Amid the hustle of a Minnesota Timberwolves game, fans peer through a glass floor at passersby in a lobby below. Looking up, a giant, neon-colored basketball sculpture looms overhead. It’s a moment created for curiosity and connection — designed by Overland Park’s Dimensional Innovations.
Extending through multiple floors of the four-story Target Center in Minneapolis, the eye-catching ball-and-net visual element is a key component of a $145 million overhaul of the nearly 30-year-old sports and concert venue.
“The ball and the net were born from many different sculptural ideas, but really we were trying to distill basketball to its essence,” said Rick Smith, executive creative director for Dimensional Innovations. “The shape of the ball is a stylized representation of the black rubber lines on a basketball.”
While DI worked with a $2.9 million budget for experiential graphics on the project, the Kansas company’s scope also included interior and exterior signage, wayfinding and branding activations.
“As a company, we offer a turnkey solution so that we can come in and do both the technical and graphic sides,” said Ashley Siebert, lead designer for DI. “Having a shop in-house, we have a leg up on the fabrication of bigger ‘moments,’ like the basketball. It probably would have been much more difficult to work with a subcontractor to execute that portion of the project.”
Armed with CNC routers, paint booths, an engineering department, full metal shop and innovation lab, DI was able to overcome a variety of challenges associated with the sculpture, Siebert said, preventing a loss of nuance within the finished product.
The local designers’ creativity also was extended to the Target Center’s concourse, lobby, suites, club areas and locker rooms.
“Lately we’ve been leaning into really design-heavy projects,” she said. “And within the past few years, we set up a separate tech division because really can’t be competitive without it. There’s so much tech involved in the market that we work in. I’d like to think that, even if we’re established, we still have a startup mindset.
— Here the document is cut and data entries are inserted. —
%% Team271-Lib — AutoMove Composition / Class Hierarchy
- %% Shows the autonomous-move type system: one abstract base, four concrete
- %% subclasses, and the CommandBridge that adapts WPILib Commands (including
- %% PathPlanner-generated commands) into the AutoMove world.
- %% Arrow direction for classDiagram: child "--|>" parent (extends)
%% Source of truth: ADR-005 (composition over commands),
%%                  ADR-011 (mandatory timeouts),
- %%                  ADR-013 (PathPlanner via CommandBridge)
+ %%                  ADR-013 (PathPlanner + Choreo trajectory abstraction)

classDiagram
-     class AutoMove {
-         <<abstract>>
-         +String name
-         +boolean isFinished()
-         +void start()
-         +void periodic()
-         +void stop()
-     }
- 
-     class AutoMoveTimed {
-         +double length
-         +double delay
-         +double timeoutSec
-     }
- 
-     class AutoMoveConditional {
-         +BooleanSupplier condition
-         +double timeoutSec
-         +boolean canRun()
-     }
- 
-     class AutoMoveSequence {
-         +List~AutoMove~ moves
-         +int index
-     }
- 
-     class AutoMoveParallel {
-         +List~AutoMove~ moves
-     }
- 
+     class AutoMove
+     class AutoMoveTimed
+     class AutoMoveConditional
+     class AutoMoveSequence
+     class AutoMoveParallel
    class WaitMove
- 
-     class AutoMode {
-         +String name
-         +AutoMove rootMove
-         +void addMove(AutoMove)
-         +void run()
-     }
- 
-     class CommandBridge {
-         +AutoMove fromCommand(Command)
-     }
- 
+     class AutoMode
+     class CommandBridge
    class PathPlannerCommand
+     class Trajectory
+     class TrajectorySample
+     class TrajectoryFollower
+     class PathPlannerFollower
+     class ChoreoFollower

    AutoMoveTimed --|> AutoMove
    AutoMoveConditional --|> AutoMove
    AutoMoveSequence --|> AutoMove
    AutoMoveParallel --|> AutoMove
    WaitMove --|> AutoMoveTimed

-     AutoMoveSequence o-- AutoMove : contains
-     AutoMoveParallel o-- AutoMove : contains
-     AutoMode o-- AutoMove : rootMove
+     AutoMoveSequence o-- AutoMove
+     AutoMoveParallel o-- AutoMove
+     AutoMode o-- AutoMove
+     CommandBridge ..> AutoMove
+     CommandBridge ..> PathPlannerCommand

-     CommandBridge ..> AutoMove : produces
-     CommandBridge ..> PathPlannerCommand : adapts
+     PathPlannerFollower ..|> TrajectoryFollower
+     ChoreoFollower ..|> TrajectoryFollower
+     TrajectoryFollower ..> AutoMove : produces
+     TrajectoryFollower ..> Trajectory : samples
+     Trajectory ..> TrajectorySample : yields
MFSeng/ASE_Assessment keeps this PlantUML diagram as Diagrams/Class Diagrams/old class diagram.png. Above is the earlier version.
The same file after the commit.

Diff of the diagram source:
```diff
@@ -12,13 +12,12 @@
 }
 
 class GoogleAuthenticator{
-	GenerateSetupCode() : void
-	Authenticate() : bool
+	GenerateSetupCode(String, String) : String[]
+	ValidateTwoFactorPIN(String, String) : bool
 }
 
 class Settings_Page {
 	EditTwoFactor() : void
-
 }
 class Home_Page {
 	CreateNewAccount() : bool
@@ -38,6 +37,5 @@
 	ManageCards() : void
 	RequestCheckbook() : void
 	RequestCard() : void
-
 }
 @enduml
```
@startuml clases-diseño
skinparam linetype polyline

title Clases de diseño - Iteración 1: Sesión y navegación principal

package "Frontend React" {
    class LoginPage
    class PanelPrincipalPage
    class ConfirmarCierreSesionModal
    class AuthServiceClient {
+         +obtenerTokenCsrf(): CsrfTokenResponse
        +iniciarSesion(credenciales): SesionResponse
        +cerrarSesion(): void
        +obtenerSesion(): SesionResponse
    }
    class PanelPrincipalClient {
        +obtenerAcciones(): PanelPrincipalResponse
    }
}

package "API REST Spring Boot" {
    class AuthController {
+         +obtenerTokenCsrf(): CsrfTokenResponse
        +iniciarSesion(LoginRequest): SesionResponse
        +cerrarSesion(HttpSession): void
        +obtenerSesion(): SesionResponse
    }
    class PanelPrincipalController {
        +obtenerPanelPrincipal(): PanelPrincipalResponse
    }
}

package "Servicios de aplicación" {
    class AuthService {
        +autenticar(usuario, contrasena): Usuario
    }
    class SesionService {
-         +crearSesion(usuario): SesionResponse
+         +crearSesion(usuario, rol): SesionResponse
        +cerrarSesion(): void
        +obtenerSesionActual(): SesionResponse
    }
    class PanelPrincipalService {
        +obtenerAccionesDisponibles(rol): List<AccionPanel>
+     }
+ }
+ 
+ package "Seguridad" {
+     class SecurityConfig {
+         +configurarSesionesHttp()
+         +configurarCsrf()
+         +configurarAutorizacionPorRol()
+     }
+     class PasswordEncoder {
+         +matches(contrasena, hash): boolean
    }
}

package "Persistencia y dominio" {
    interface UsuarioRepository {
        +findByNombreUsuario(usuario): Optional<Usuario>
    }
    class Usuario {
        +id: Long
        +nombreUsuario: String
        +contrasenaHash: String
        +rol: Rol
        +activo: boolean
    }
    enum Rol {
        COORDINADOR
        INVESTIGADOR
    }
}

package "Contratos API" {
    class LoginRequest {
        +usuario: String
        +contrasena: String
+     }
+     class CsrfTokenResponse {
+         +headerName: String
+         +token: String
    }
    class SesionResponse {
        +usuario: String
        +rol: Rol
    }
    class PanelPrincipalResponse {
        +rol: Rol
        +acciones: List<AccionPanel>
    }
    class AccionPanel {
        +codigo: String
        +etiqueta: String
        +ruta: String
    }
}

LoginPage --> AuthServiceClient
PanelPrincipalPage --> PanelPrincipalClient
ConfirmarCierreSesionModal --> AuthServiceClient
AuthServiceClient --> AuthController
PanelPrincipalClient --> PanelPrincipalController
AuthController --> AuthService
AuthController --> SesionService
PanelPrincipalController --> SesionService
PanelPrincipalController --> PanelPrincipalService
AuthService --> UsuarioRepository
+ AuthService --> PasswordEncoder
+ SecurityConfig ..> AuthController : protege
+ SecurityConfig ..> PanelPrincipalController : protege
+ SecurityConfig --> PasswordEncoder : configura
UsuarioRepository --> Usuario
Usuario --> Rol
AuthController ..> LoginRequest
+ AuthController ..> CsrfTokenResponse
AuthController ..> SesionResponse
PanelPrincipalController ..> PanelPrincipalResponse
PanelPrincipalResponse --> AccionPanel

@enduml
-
We’re still trying to get into these emerging markets to stay relevant and competitive.”
Keep reading after the photo gallery.
Finding the way
While the striking basketball design gets top billing, functional aspects of DI’s work within the space were equally compelling for the Overland Park team, Siebert said.
“The wayfinding was a pretty critical component of the project,” she said, referencing the use of graphics and signage to direct people through the building. “Obviously the Target Center is a big facility and moving people in and out of it efficiently is critical on game days when there’s heavy traffic. That was a huge chunk of our work. The rest was really just partnering with the architects and the other design firms to dress up the spaces that they had designed from an architectural standpoint.”
Balancing hands-on and oversight roles on the years-long project, Siebert found there was no substitute for walking the space herself, she said. Visits to the Target Center on game days proved particularly useful in understanding the needs of the clients — the Minnesota Timberwolves, Minnesota Lynx, City of Minneapolis, and AEG (Anschutz Entertainment Group).
“You could definitely see the pinch points in the space,” she said. “They have one primary vertical circulation area. As you enter, there’s one set of escalators that goes all the way up, four stories.”
The challenge: Get fans to leave through alternate exits, rather than simply return to the central escalators and entrance where they arrived.
DI’s solution: Activate the existing plain doors — which appeared to fans to be emergency exits — with visuals that would communicate where the doors would take them.
“When you get into a space like that, people get turned around,” Siebert said. “So with each secondary exit, we used graphics to convey where they’re going to land if they were to utilize that exit to get back to the street level.”
A niche built on innovation
An industrial design graduate of the University of Kansas, Siebert finds glamour in the small pieces of a project like the Target Center.
She smiles just as wide discussing the branding of concession stand graphics as the intricate acrylic spheres used to craft a Lexus logo in a sponsored area.
“For a week, we were just jamming on food signs,” Siebert said, laughing.
DI’s strength lies in its designers’ attention to detail, she added.
“We really sell ourselves on innovation — that’s what we bring to the table. There’s a certain expectation — not just from our name — but from our reputation. It’s pressure, but really fun,” she said. “Someone comes up with a huge ball-and-net concept and then there’s a moment where we’re like, ‘Oh! We have to build this!’ Of course, then there are a lot of details that have to be worked out.”
It’s a lesson she learned at KU’s woods and metal shop, which exposed Siebert to hands-on problem solving, she said.
“It actually was pretty good preparation for my work now. People would come in and say, ‘I have this idea, but I don’t know how to build it,’” she said. “I like to think that I’ve found a niche in the middle, between getting an idea of the creative intent and having enough understanding of the back end to fill the gap between the two.”
A native of Merriam, Siebert expresses pride in exporting Kansas City design sensibilities across the country to places like Minneapolis, but also internationally with companies like Cinemark and Caribbean Cinemas.
“Some people assume that I haven’t ventured out enough or that I just stuck around town. Look, I travel a lot. I know what other places are like, and I know what Kansas City offers. There’s value in it for me,” she said.